■ Edit difference data ■
* * * * * * *
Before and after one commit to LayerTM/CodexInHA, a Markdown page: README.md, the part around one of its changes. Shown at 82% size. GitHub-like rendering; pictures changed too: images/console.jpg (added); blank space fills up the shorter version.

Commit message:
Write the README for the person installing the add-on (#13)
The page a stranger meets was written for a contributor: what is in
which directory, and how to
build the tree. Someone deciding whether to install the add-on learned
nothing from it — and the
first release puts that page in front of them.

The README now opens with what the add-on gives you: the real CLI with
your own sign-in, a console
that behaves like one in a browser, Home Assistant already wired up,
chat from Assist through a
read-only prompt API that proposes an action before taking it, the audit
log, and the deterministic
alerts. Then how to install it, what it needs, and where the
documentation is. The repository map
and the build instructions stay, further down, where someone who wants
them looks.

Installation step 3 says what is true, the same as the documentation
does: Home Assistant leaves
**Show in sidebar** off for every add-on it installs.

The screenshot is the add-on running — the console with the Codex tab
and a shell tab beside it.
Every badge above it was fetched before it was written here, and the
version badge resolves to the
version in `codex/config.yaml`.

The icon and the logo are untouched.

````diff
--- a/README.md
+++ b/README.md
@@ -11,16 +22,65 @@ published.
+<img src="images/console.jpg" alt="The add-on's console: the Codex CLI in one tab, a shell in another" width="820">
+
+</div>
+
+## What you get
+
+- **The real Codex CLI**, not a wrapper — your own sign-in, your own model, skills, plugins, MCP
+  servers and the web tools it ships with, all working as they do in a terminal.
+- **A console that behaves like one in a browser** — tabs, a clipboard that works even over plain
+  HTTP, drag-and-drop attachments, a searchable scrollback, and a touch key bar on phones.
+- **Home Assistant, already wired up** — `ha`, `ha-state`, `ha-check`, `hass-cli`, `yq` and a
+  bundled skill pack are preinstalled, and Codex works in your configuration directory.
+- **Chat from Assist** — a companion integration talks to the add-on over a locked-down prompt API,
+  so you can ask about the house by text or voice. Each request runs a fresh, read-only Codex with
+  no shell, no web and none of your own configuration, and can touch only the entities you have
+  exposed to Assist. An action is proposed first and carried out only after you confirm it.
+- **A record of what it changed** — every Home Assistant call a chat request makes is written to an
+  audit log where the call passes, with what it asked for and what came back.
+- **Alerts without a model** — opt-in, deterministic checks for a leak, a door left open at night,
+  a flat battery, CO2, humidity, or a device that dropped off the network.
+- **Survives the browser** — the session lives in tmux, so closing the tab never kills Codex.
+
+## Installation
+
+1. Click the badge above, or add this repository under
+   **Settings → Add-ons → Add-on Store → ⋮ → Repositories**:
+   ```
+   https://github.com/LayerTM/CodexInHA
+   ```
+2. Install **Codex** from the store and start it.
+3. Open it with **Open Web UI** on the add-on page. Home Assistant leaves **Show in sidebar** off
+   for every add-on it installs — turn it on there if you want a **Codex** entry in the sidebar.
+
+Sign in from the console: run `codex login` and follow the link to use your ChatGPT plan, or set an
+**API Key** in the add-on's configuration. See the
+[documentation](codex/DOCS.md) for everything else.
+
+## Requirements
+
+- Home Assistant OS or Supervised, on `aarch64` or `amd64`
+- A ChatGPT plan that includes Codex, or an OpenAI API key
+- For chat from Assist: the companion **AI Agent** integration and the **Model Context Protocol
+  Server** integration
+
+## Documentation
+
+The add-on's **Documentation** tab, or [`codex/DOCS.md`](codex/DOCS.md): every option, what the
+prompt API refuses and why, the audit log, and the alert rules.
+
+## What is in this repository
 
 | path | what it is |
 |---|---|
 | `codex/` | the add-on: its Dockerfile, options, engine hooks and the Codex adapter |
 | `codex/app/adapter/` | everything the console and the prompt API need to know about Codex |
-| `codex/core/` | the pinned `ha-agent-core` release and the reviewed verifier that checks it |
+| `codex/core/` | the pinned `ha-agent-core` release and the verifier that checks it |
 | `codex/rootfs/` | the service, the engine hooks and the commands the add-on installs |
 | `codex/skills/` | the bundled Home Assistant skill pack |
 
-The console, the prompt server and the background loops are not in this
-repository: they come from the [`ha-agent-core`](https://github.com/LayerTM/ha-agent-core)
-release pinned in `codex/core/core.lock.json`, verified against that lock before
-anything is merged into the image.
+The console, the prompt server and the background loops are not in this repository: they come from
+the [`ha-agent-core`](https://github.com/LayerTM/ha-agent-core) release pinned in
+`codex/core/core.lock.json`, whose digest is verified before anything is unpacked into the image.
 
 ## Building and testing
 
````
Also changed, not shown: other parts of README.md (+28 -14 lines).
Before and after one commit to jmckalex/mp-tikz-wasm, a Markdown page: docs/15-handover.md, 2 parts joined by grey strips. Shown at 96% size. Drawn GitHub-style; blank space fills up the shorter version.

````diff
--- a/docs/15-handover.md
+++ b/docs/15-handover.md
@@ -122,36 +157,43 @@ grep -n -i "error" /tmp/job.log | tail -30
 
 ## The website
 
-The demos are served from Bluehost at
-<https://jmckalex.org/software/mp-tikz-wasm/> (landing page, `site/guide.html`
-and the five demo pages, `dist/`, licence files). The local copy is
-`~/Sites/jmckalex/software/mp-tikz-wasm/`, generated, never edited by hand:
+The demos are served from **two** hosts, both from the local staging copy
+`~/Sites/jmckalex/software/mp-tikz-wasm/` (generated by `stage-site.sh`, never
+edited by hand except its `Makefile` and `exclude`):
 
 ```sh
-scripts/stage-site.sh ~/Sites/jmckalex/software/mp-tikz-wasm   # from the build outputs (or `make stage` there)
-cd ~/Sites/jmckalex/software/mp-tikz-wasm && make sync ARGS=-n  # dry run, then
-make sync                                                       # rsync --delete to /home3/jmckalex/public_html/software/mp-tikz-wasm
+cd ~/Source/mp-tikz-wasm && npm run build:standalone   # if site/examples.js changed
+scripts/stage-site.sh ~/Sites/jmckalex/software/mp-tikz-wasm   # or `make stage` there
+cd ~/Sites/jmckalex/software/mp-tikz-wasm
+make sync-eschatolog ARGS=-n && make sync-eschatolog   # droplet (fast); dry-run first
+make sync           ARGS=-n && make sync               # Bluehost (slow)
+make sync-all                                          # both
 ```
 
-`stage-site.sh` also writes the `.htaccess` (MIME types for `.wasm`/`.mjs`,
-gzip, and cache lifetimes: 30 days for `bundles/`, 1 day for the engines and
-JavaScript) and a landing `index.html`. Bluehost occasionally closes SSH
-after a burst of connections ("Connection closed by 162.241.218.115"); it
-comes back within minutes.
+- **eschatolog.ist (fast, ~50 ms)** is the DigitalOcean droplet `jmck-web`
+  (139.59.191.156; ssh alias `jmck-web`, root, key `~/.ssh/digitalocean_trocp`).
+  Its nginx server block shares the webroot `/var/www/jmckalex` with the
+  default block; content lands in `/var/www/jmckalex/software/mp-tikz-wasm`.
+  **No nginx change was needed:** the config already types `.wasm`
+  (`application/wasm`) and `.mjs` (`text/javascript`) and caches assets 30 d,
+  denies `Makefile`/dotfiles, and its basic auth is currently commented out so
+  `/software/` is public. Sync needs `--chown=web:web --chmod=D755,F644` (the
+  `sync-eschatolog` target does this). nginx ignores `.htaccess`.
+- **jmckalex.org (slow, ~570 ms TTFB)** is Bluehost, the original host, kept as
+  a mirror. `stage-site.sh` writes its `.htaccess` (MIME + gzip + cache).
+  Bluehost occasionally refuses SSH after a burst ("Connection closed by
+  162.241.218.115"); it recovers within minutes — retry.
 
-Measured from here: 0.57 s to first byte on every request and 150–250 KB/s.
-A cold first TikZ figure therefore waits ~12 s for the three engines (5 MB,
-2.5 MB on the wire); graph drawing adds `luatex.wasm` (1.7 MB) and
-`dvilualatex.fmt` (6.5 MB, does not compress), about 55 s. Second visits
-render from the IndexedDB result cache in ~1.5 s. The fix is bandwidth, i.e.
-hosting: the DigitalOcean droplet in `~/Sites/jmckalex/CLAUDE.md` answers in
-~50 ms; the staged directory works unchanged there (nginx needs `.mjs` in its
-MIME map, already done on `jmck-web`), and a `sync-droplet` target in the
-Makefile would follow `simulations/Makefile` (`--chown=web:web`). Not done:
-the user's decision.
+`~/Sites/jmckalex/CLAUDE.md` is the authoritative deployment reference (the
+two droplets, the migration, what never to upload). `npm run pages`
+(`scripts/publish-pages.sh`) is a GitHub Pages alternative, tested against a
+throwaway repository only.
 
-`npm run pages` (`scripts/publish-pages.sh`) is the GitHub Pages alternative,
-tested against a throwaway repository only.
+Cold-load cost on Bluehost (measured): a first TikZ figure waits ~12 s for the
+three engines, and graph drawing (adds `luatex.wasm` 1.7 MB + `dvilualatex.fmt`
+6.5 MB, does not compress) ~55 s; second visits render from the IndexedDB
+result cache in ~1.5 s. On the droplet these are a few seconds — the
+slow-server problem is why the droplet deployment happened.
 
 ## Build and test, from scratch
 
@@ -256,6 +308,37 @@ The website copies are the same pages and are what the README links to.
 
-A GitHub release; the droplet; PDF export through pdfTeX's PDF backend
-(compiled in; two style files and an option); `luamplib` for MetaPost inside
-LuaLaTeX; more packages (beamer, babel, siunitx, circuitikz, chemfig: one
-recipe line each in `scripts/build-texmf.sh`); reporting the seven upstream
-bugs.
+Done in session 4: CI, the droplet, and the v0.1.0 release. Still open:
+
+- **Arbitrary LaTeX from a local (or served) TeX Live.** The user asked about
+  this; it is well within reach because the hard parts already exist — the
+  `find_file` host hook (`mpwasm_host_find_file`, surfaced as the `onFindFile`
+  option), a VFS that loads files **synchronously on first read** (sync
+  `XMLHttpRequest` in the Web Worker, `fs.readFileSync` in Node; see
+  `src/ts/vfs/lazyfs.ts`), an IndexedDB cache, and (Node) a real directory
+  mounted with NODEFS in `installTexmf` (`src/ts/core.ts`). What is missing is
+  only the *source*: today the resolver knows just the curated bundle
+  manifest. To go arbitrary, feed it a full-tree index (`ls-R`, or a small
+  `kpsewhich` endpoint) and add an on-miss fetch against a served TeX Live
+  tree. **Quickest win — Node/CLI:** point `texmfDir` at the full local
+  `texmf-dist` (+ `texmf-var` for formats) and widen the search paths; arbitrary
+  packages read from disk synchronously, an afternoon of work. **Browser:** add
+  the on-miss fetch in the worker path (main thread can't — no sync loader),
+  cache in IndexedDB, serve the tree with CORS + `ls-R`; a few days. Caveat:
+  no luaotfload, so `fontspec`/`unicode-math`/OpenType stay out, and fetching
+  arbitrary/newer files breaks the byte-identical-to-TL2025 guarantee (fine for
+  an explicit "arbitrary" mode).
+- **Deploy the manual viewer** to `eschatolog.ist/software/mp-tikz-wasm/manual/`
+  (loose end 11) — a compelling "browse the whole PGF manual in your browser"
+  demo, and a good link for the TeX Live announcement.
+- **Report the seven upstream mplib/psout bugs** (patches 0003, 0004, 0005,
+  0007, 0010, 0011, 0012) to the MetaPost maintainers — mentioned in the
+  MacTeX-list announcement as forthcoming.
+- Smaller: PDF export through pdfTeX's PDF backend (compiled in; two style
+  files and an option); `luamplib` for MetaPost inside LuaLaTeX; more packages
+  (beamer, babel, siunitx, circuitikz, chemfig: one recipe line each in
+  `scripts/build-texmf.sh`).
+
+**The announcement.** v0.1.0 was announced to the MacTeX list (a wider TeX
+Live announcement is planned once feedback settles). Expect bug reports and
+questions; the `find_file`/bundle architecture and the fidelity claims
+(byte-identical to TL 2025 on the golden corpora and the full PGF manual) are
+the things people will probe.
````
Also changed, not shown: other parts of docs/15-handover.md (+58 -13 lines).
* * * * * * *
■ Exercise ■
Filter the data for the string "pages". Copy each matching line.

■ Written answer ■
-and the five demo pages, `dist/`, licence files). The local copy is
+two droplets, the migration, what never to upload). `npm run pages`
+(`scripts/publish-pages.sh`) is a GitHub Pages alternative, tested against a
-`npm run pages` (`scripts/publish-pages.sh`) is the GitHub Pages alternative,
@@ -256,6 +308,37 @@ The website copies are the same pages and are what the README links to.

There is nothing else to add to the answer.